-- Work to complete --
Type out the entries again, matching each one exactly.

Change detection data
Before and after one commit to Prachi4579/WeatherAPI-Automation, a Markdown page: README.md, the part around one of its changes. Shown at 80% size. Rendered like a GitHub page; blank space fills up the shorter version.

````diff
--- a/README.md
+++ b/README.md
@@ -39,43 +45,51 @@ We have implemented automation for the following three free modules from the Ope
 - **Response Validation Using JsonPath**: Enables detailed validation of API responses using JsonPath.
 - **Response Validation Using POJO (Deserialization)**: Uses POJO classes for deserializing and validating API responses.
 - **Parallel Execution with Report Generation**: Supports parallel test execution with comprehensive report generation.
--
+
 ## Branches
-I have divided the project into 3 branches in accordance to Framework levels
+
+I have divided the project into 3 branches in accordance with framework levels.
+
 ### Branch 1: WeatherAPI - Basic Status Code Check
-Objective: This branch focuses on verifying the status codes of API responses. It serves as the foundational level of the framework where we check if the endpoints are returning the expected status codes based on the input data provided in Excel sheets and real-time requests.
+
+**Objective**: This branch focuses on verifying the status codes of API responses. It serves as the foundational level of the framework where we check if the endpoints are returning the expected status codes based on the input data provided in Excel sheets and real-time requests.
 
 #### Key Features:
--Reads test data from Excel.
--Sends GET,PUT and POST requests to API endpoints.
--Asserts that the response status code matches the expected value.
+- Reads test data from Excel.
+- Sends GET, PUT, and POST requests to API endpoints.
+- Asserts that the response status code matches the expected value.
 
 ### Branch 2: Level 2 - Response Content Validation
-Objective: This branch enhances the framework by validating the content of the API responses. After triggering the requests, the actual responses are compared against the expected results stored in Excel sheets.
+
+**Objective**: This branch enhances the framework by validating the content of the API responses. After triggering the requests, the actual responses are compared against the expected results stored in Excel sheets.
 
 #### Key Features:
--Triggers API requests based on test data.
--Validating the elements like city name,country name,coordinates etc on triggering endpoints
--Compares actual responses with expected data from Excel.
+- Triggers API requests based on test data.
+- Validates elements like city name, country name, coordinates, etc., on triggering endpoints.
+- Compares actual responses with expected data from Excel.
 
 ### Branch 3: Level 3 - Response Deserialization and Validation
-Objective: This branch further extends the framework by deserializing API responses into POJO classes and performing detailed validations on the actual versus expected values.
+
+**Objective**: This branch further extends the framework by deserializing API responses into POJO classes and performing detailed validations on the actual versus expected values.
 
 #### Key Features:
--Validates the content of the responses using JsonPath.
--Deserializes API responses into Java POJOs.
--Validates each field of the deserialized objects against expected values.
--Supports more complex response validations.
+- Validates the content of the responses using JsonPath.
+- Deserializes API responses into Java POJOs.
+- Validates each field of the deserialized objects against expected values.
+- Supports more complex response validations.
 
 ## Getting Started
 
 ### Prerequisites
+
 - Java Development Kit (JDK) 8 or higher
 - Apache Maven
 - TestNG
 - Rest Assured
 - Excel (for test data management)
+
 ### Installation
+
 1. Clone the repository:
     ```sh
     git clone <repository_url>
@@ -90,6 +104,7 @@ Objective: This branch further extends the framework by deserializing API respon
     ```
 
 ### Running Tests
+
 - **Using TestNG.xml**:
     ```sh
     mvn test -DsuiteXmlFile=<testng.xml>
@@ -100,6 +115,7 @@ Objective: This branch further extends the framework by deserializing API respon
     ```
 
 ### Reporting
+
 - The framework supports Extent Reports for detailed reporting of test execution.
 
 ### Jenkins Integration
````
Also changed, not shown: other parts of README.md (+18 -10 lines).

-- Response to the task --
Before and after one commit to Prachi4579/WeatherAPI-Automation, a Markdown page: README.md, the part around one of its changes. Shown at 80% size. Rendered like a GitHub page; blank space fills up the shorter version.

````diff
--- a/README.md
+++ b/README.md
@@ -39,43 +45,51 @@ We have implemented automation for the following three free modules from the Ope
 - **Response Validation Using JsonPath**: Enables detailed validation of API responses using JsonPath.
 - **Response Validation Using POJO (Deserialization)**: Uses POJO classes for deserializing and validating API responses.
 - **Parallel Execution with Report Generation**: Supports parallel test execution with comprehensive report generation.
--
+
 ## Branches
-I have divided the project into 3 branches in accordance to Framework levels
+
+I have divided the project into 3 branches in accordance with framework levels.
+
 ### Branch 1: WeatherAPI - Basic Status Code Check
-Objective: This branch focuses on verifying the status codes of API responses. It serves as the foundational level of the framework where we check if the endpoints are returning the expected status codes based on the input data provided in Excel sheets and real-time requests.
+
+**Objective**: This branch focuses on verifying the status codes of API responses. It serves as the foundational level of the framework where we check if the endpoints are returning the expected status codes based on the input data provided in Excel sheets and real-time requests.
 
 #### Key Features:
--Reads test data from Excel.
--Sends GET,PUT and POST requests to API endpoints.
--Asserts that the response status code matches the expected value.
+- Reads test data from Excel.
+- Sends GET, PUT, and POST requests to API endpoints.
+- Asserts that the response status code matches the expected value.
 
 ### Branch 2: Level 2 - Response Content Validation
-Objective: This branch enhances the framework by validating the content of the API responses. After triggering the requests, the actual responses are compared against the expected results stored in Excel sheets.
+
+**Objective**: This branch enhances the framework by validating the content of the API responses. After triggering the requests, the actual responses are compared against the expected results stored in Excel sheets.
 
 #### Key Features:
--Triggers API requests based on test data.
--Validating the elements like city name,country name,coordinates etc on triggering endpoints
--Compares actual responses with expected data from Excel.
+- Triggers API requests based on test data.
+- Validates elements like city name, country name, coordinates, etc., on triggering endpoints.
+- Compares actual responses with expected data from Excel.
 
 ### Branch 3: Level 3 - Response Deserialization and Validation
-Objective: This branch further extends the framework by deserializing API responses into POJO classes and performing detailed validations on the actual versus expected values.
+
+**Objective**: This branch further extends the framework by deserializing API responses into POJO classes and performing detailed validations on the actual versus expected values.
 
 #### Key Features:
--Validates the content of the responses using JsonPath.
--Deserializes API responses into Java POJOs.
--Validates each field of the deserialized objects against expected values.
--Supports more complex response validations.
+- Validates the content of the responses using JsonPath.
+- Deserializes API responses into Java POJOs.
+- Validates each field of the deserialized objects against expected values.
+- Supports more complex response validations.
 
 ## Getting Started
 
 ### Prerequisites
+
 - Java Development Kit (JDK) 8 or higher
 - Apache Maven
 - TestNG
 - Rest Assured
 - Excel (for test data management)
+
 ### Installation
+
 1. Clone the repository:
     ```sh
     git clone <repository_url>
@@ -90,6 +104,7 @@ Objective: This branch further extends the framework by deserializing API respon
     ```
 
 ### Running Tests
+
 - **Using TestNG.xml**:
     ```sh
     mvn test -DsuiteXmlFile=<testng.xml>
@@ -100,6 +115,7 @@ Objective: This branch further extends the framework by deserializing API respon
     ```
 
 ### Reporting
+
 - The framework supports Extent Reports for detailed reporting of test execution.
 
 ### Jenkins Integration
````
Also changed, not shown: other parts of README.md (+18 -10 lines).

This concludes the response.